Real numbers in both .NET and Java are defined by the IEEE 754 floating point standard.
Mainsoft's algorithm for implementing the .NET APIs:

Converts a double precision floating point into a 64bit integer and a power of
ten using a very efficient O(1) conversion formula.

Applies the integer formatting algorithm to the 64bit integer, taking into account
where the decimal point should be placed according to the given power of ten.
We'll use an example to demonstrate the issues and efficiencies of the O(1) conversion
formula.
Converting 0.12345
Consider the real number 0.12345. Its double precision representation is 8895509983982204
* 2 ** 56. In order to transform this representation into 0.12345, the algorithm
precalculates 2 ** 56 as 1387778780781445675 * 10 ** 35. The result of the multiplication
is 12345000000000000412733332592767700 * 10 ** 35. When we convert the result into
digits, round the number, and place the decimal point in the correct place, we get
the desired 0.12345.
In this above calculation, converting the result of the multiplication into digits
is a resourceintensive operation, since the result (in this case) has 35 digits
while the required precision is 17 digits.

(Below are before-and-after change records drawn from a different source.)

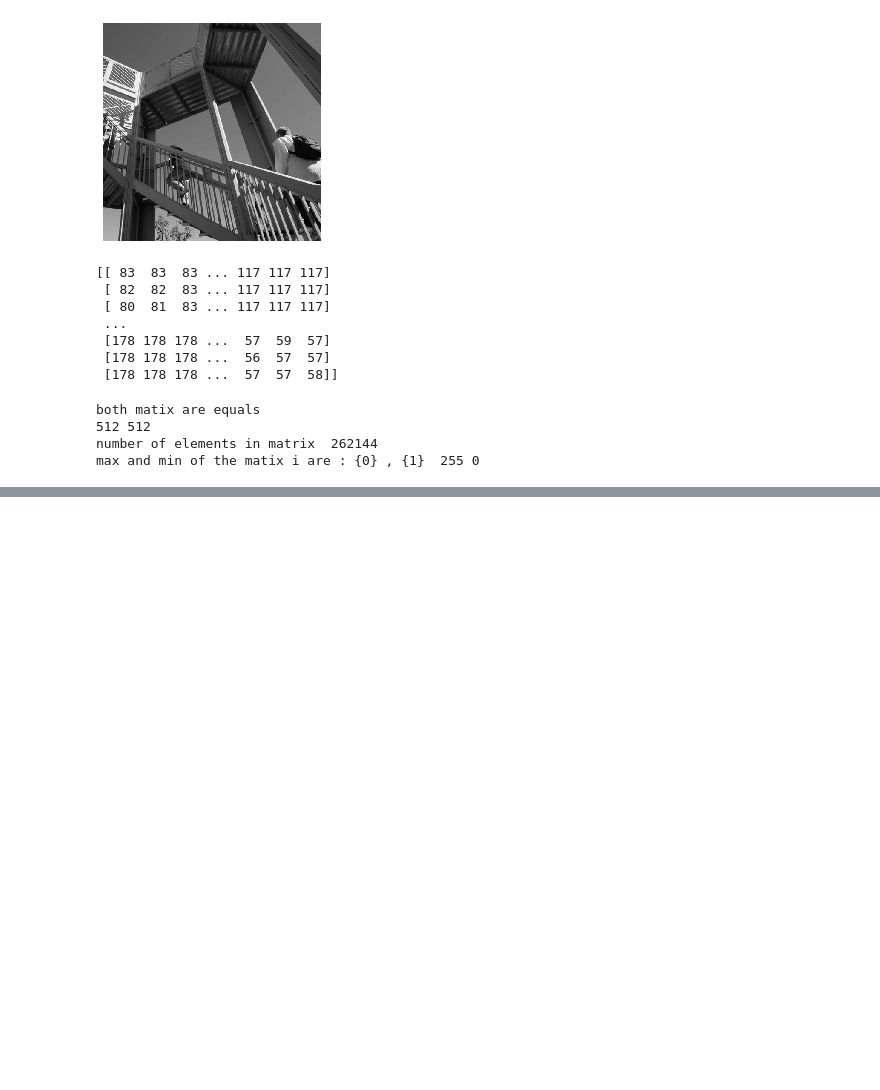
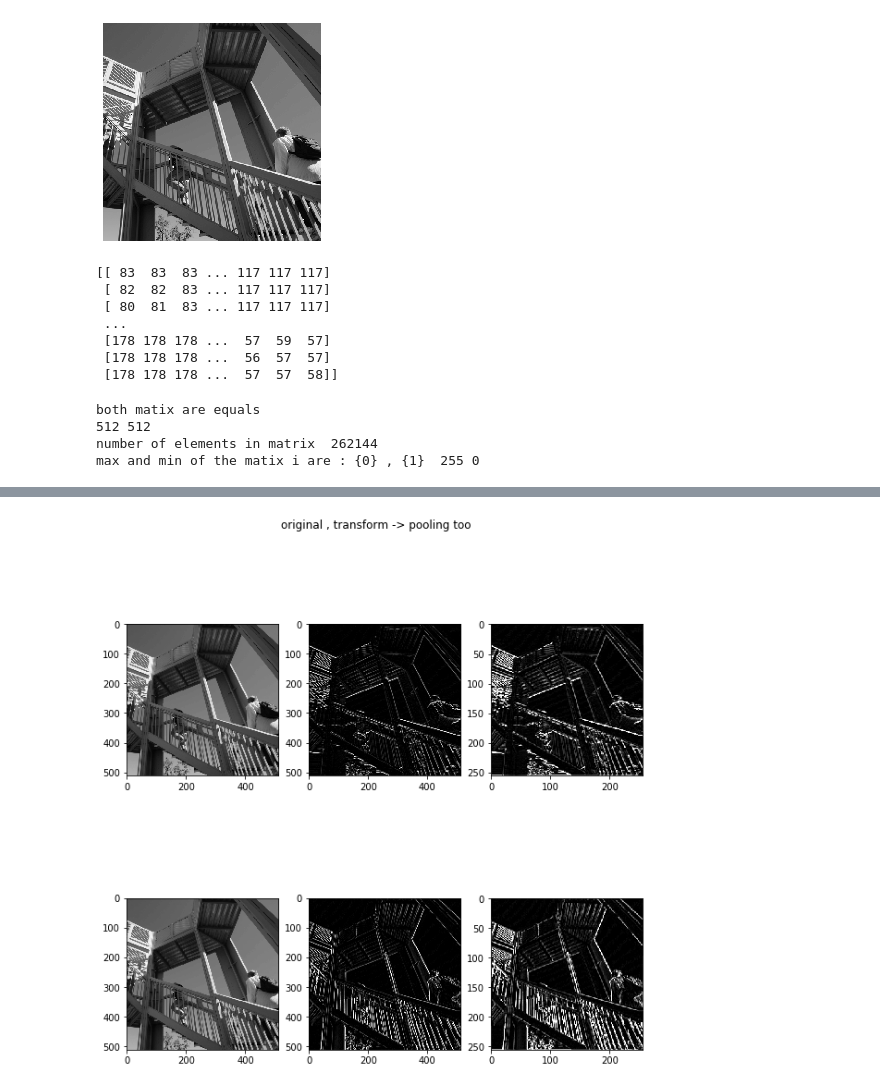
Before and after one commit to vikrantchoudhary/DeepLearningWithTF2, a Jupyter notebook: opencv_demo.ipynb, the cells around one changed output, grey strips where cells are left out. Saved outputs shown, nothing was run; the diff lists cells and outputs as text; code cells hidden in the pictures; blank space fills up the shorter version.

Commit message:
pooling added for convolution.

```diff
--- a/opencv_demo.ipynb
+++ b/opencv_demo.ipynb
@@ -72,0 +134,25 @@ IndentationError: unexpected indent (<ipython-input-31-1587b3589f6e>, line 5)
+# %%
+#pooling : max-pooling takes max of the 2,2 matix.
+#The idea here is to iterate over the image, and look at the pixel and it's immediate neighbors to the right, beneath, and right-beneath. Take the largest of them and load it into the new image.
+
+new_n = int(n/2)
+new_m = int(m/2)
+newImage = np.zeros((new_n, new_m))
+for i in range(0,n,2):
+    for j in range(0,m,2):
+        pix = []
+        pix.append(item_transformed[i,j])
+        pix.append(item_transformed[i+1,j])
+        pix.append(item_transformed[i,j+1])
+        pix.append(item_transformed[i+1,j+1])
+        newImage[int(i/2),int(j/2)] = max(pix)
+
+newImage_v = np.zeros((new_n, new_m))
+for i in range(0,n,2):
+    for j in range(0,m,2):
+        pix = []
+        pix.append(item_transformed_v[i,j])
+        pix.append(item_transformed_v[i+1,j])
+        pix.append(item_transformed_v[i,j+1])
+        pix.append(item_transformed_v[i+1,j+1])
+        newImage_v[int(i/2),int(j/2)] = max(pix)
@@ -72,0 +185,16 @@ IndentationError: unexpected indent (<ipython-input-31-1587b3589f6e>, line 5)
+# %%
+#final comparision
+f, axarr = plt.subplots(2,3,figsize=(10, 10))
+f.suptitle('original , transform -> pooling too')
+#axarr = axarr.flatten()
+axarr[0,0].imshow(item)
+axarr[0,1].imshow(item_transformed)
+axarr[0,2].imshow(newImage)
+
+axarr[1,0].imshow(item)
+axarr[1,1].imshow(item_transformed_v)
+axarr[1,2].imshow(newImage_v)
+
+plt.show()
+# %% [output]
+[figure, added]
```
Also changed, not shown: parts of 6 cells of this notebook.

We achieve this by:
 Precalculating 2 ** 56
as 2560000000000000000 * 2 ** 64 * 10 ** 16. The result is 22772505558994442240000000000000000
* 2 ** 64 * 10 ** 16.
 Shifting the number by 64
bits, we get 1234500000000000 * 10 ** 16.
 Placing the decimal point
at the right place to produce the desired result: 0.12345.
The conversion algorithm
The IEEE 754 standard divides the bits of a double precision floating point into
a sign S, and exponent E, and a fraction F. The real number value is (1) ** S *
2 ** (E – 1075) * (1F), where 1F is intended to represent the binary number created
by prefixing F with an implicit leading 1. We'll ignore the special cases E=0 and
E=2047, to simplify matters.
The algorithm precalculates the values of 2 ** (E – 1075) for the valid range of
E (i.e. [0..2047]) using I * 2 ** 64 * 10 ** T where I is a 64bit integer and
T is a 32bit integer. The resulting multiplication is ((1F * I) * 2 ** 64) * 10
** T. This formula produces a 64bit integer by taking the upper 64 bits of 1F *
I and a Ten's power (T).
In order to preserve the desired precision, the algorithm is required to ensure
that the 64bit integer has exactly 17 decimal digits. The algorithm does this by
multiplying 1F * I by 10 until its upper 64 bits have 17 decimal digits. Note that
by the same requirement of preserving precision, I must always be bigger then 2
** 64 / 10.
Performance testing
We measured the performance of Mainsoft's implementation of the .NET APIs using
the same hardware and Sun J2SE 6.0 server virtual machine that was used to measure
conversion performance of J2SE 6.0. The results are listed in the righthand column,
in the table below.
Conversion 
.NET 2.0
(000's per second)

J2SE 6.0
(000's per second)

Mainsoft
(000's per second)


Integers
Integers using default formatting (e.g. 12345) 

3722 
11557 
9714 
Integers using currency formatting (eg $12,345) 

2250 
1174 
3027 

Real numbers
Doubles using default formatting (e.g. 0.12345) 

1871 
1036 
2717 
Small doubles using default formatting 1.2345E200 

1633 
142 
2324 
Large doubles using default formatting 1.2345E+200 

1583 
165 
2307 
Mainsoft's implementation of the .NET APIs significantly outperforms the Microsoft
.NET APIs implementation in all cases. And, apart from the specific case of converting
string to integers using default formatting, which uses a specialized Java algorithm,
Mainsoft's algorithms deliver 3 to 15 times the number of conversions as the Java
APIs.
Conclusion
I invite you to review our implementation—posted at NumberFormatter.cs and NumberFormatter.jvm.cs—and provide feedback and
questions. I'd also welcome any questions you may have regarding Mainsoft's commitment
to deliver equivalent performance of C# and Visual Basic applications running on
the Java VM. Please provide your comments in our
developer forums.
I look forward to hearing from you!